----- EXTRACTED ENTRIES
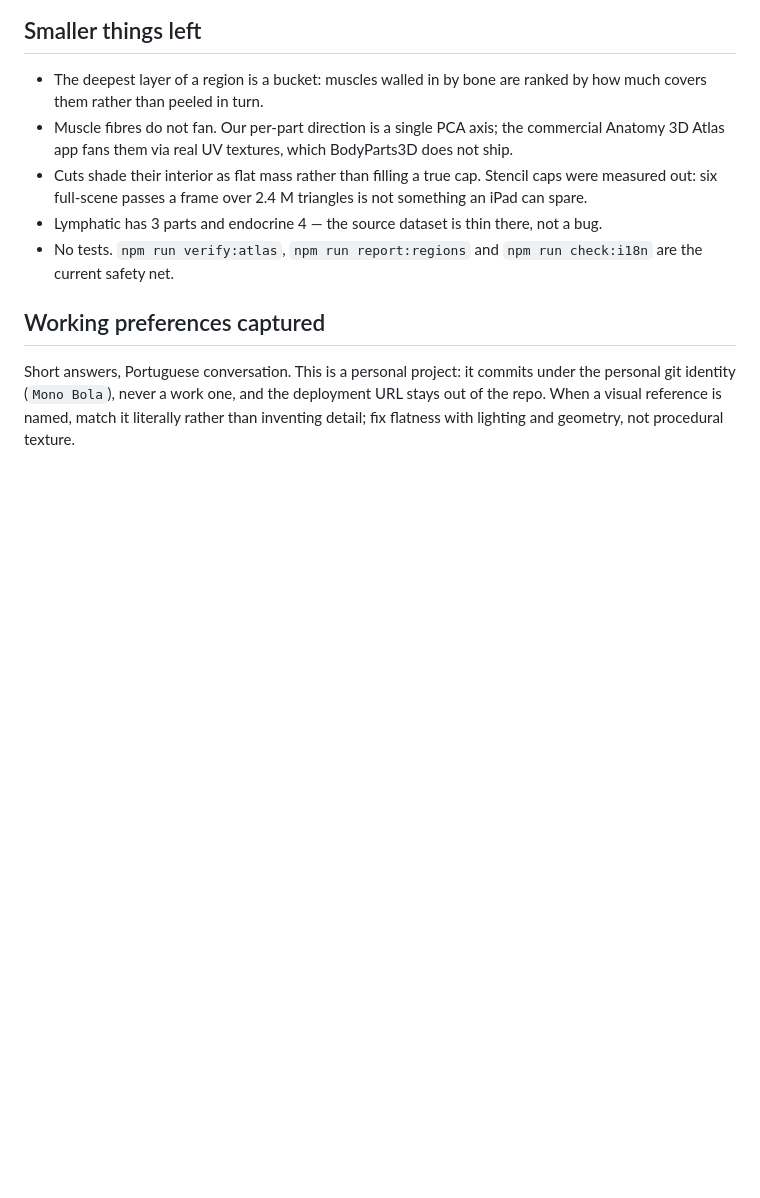
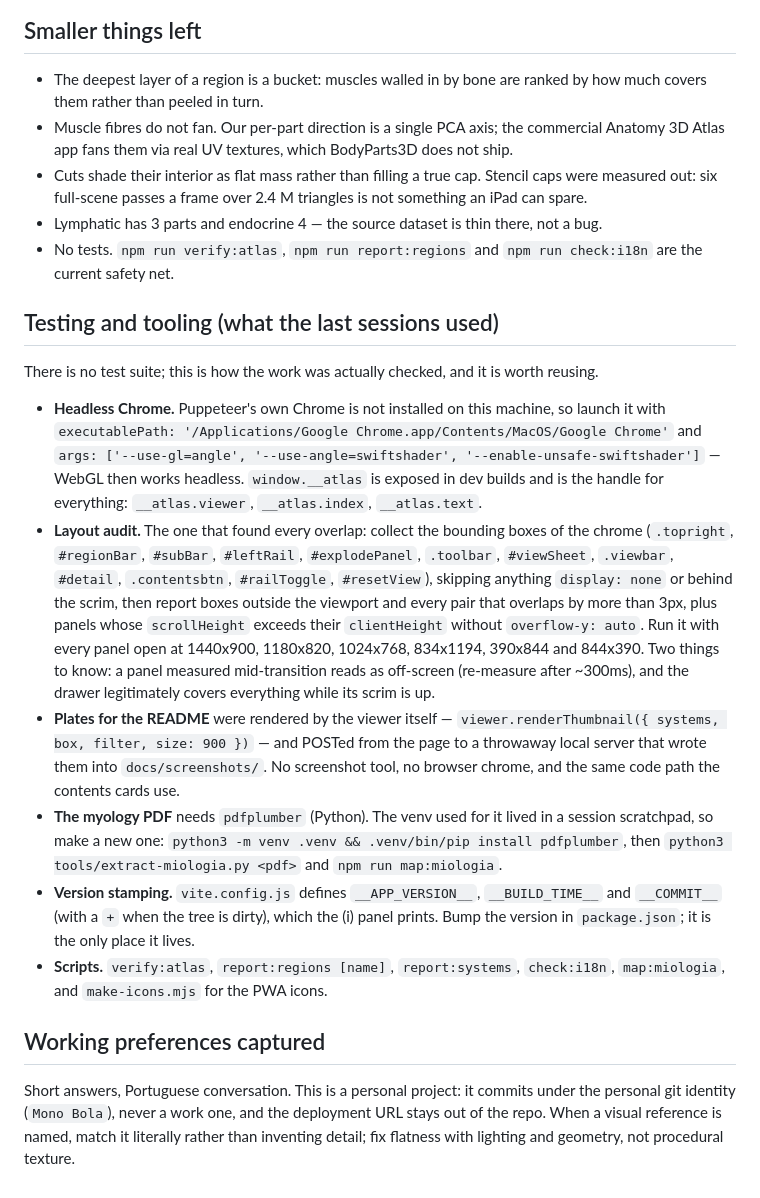
Before and after one commit to MonoBL/anatomy-3d, a Markdown page: HANDOFF.md, the part around the change. GitHub-like rendering; blank space fills up the shorter version.

Commit message:
HANDOFF: how the work was actually checked
There is no test suite, so the handoff now records the tooling the last
sessions leaned on: the headless Chrome launch that gets WebGL working (with
this machine's Chrome, since puppeteer's own is missing), the layout audit
that found every overlap and the sizes to run it at, the fact that the README
plates come from the viewer's own thumbnail path rather than a screenshot
tool, the pdfplumber venv the myology extractor needs, where the version
stamp comes from, and the npm scripts that make up the safety net.

Co-Authored-By: Claude Opus 5 (1M context) <noreply@anthropic.com>

```diff
--- a/HANDOFF.md
+++ b/HANDOFF.md
@@ -263,6 +263,37 @@ so nothing else in the pipeline needs to know about it.
 - No tests. `npm run verify:atlas`, `npm run report:regions` and `npm run check:i18n` are the
   current safety net.
 
+## Testing and tooling (what the last sessions used)
+
+There is no test suite; this is how the work was actually checked, and it is worth reusing.
+
+- **Headless Chrome.** Puppeteer's own Chrome is not installed on this machine, so launch it
+  with `executablePath: '/Applications/Google Chrome.app/Contents/MacOS/Google Chrome'` and
+  `args: ['--use-gl=angle', '--use-angle=swiftshader', '--enable-unsafe-swiftshader']` —
+  WebGL then works headless. `window.__atlas` is exposed in dev builds and is the handle for
+  everything: `__atlas.viewer`, `__atlas.index`, `__atlas.text`.
+- **Layout audit.** The one that found every overlap: collect the bounding boxes of the chrome
+  (`.topright`, `#regionBar`, `#subBar`, `#leftRail`, `#explodePanel`, `.toolbar`,
+  `#viewSheet`, `.viewbar`, `#detail`, `.contentsbtn`, `#railToggle`, `#resetView`), skipping
+  anything `display: none` or behind the scrim, then report boxes outside the viewport and
+  every pair that overlaps by more than 3px, plus panels whose `scrollHeight` exceeds their
+  `clientHeight` without `overflow-y: auto`. Run it with every panel open at 1440x900,
+  1180x820, 1024x768, 834x1194, 390x844 and 844x390. Two things to know: a panel measured
+  mid-transition reads as off-screen (re-measure after ~300ms), and the drawer legitimately
+  covers everything while its scrim is up.
+- **Plates for the README** were rendered by the viewer itself —
+  `viewer.renderThumbnail({ systems, box, filter, size: 900 })` — and POSTed from the page to
+  a throwaway local server that wrote them into `docs/screenshots/`. No screenshot tool, no
+  browser chrome, and the same code path the contents cards use.
+- **The myology PDF** needs `pdfplumber` (Python). The venv used for it lived in a session
+  scratchpad, so make a new one: `python3 -m venv .venv && .venv/bin/pip install pdfplumber`,
+  then `python3 tools/extract-miologia.py <pdf>` and `npm run map:miologia`.
+- **Version stamping.** `vite.config.js` defines `__APP_VERSION__`, `__BUILD_TIME__` and
+  `__COMMIT__` (with a `+` when the tree is dirty), which the (i) panel prints. Bump the
+  version in `package.json`; it is the only place it lives.
+- **Scripts.** `verify:atlas`, `report:regions [name]`, `report:systems`, `check:i18n`,
+  `map:miologia`, and `make-icons.mjs` for the PWA icons.
+
 ## Working preferences captured
 
 Short answers, Portuguese conversation. This is a personal project: it commits under the
```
----------
- _ABOUT THIS TASK_
A faithful, word-for-word copy of the data is needed; the pictures should not appear in it.

- _ANSWER TO THE PROBLEM_
Before and after one commit to MonoBL/anatomy-3d, a Markdown page: HANDOFF.md, the part around the change. GitHub-like rendering; blank space fills up the shorter version.

Commit message:
HANDOFF: how the work was actually checked
There is no test suite, so the handoff now records the tooling the last
sessions leaned on: the headless Chrome launch that gets WebGL working (with
this machine's Chrome, since puppeteer's own is missing), the layout audit
that found every overlap and the sizes to run it at, the fact that the README
plates come from the viewer's own thumbnail path rather than a screenshot
tool, the pdfplumber venv the myology extractor needs, where the version
stamp comes from, and the npm scripts that make up the safety net.

Co-Authored-By: Claude Opus 5 (1M context) <noreply@anthropic.com>

```diff
--- a/HANDOFF.md
+++ b/HANDOFF.md
@@ -263,6 +263,37 @@ so nothing else in the pipeline needs to know about it.
 - No tests. `npm run verify:atlas`, `npm run report:regions` and `npm run check:i18n` are the
   current safety net.
 
+## Testing and tooling (what the last sessions used)
+
+There is no test suite; this is how the work was actually checked, and it is worth reusing.
+
+- **Headless Chrome.** Puppeteer's own Chrome is not installed on this machine, so launch it
+  with `executablePath: '/Applications/Google Chrome.app/Contents/MacOS/Google Chrome'` and
+  `args: ['--use-gl=angle', '--use-angle=swiftshader', '--enable-unsafe-swiftshader']` —
+  WebGL then works headless. `window.__atlas` is exposed in dev builds and is the handle for
+  everything: `__atlas.viewer`, `__atlas.index`, `__atlas.text`.
+- **Layout audit.** The one that found every overlap: collect the bounding boxes of the chrome
+  (`.topright`, `#regionBar`, `#subBar`, `#leftRail`, `#explodePanel`, `.toolbar`,
+  `#viewSheet`, `.viewbar`, `#detail`, `.contentsbtn`, `#railToggle`, `#resetView`), skipping
+  anything `display: none` or behind the scrim, then report boxes outside the viewport and
+  every pair that overlaps by more than 3px, plus panels whose `scrollHeight` exceeds their
+  `clientHeight` without `overflow-y: auto`. Run it with every panel open at 1440x900,
+  1180x820, 1024x768, 834x1194, 390x844 and 844x390. Two things to know: a panel measured
+  mid-transition reads as off-screen (re-measure after ~300ms), and the drawer legitimately
+  covers everything while its scrim is up.
+- **Plates for the README** were rendered by the viewer itself —
+  `viewer.renderThumbnail({ systems, box, filter, size: 900 })` — and POSTed from the page to
+  a throwaway local server that wrote them into `docs/screenshots/`. No screenshot tool, no
+  browser chrome, and the same code path the contents cards use.
+- **The myology PDF** needs `pdfplumber` (Python). The venv used for it lived in a session
+  scratchpad, so make a new one: `python3 -m venv .venv && .venv/bin/pip install pdfplumber`,
+  then `python3 tools/extract-miologia.py <pdf>` and `npm run map:miologia`.
+- **Version stamping.** `vite.config.js` defines `__APP_VERSION__`, `__BUILD_TIME__` and
+  `__COMMIT__` (with a `+` when the tree is dirty), which the (i) panel prints. Bump the
+  version in `package.json`; it is the only place it lives.
+- **Scripts.** `verify:atlas`, `report:regions [name]`, `report:systems`, `check:i18n`,
+  `map:miologia`, and `make-icons.mjs` for the PWA icons.
+
 ## Working preferences captured
 
 Short answers, Portuguese conversation. This is a personal project: it commits under the
```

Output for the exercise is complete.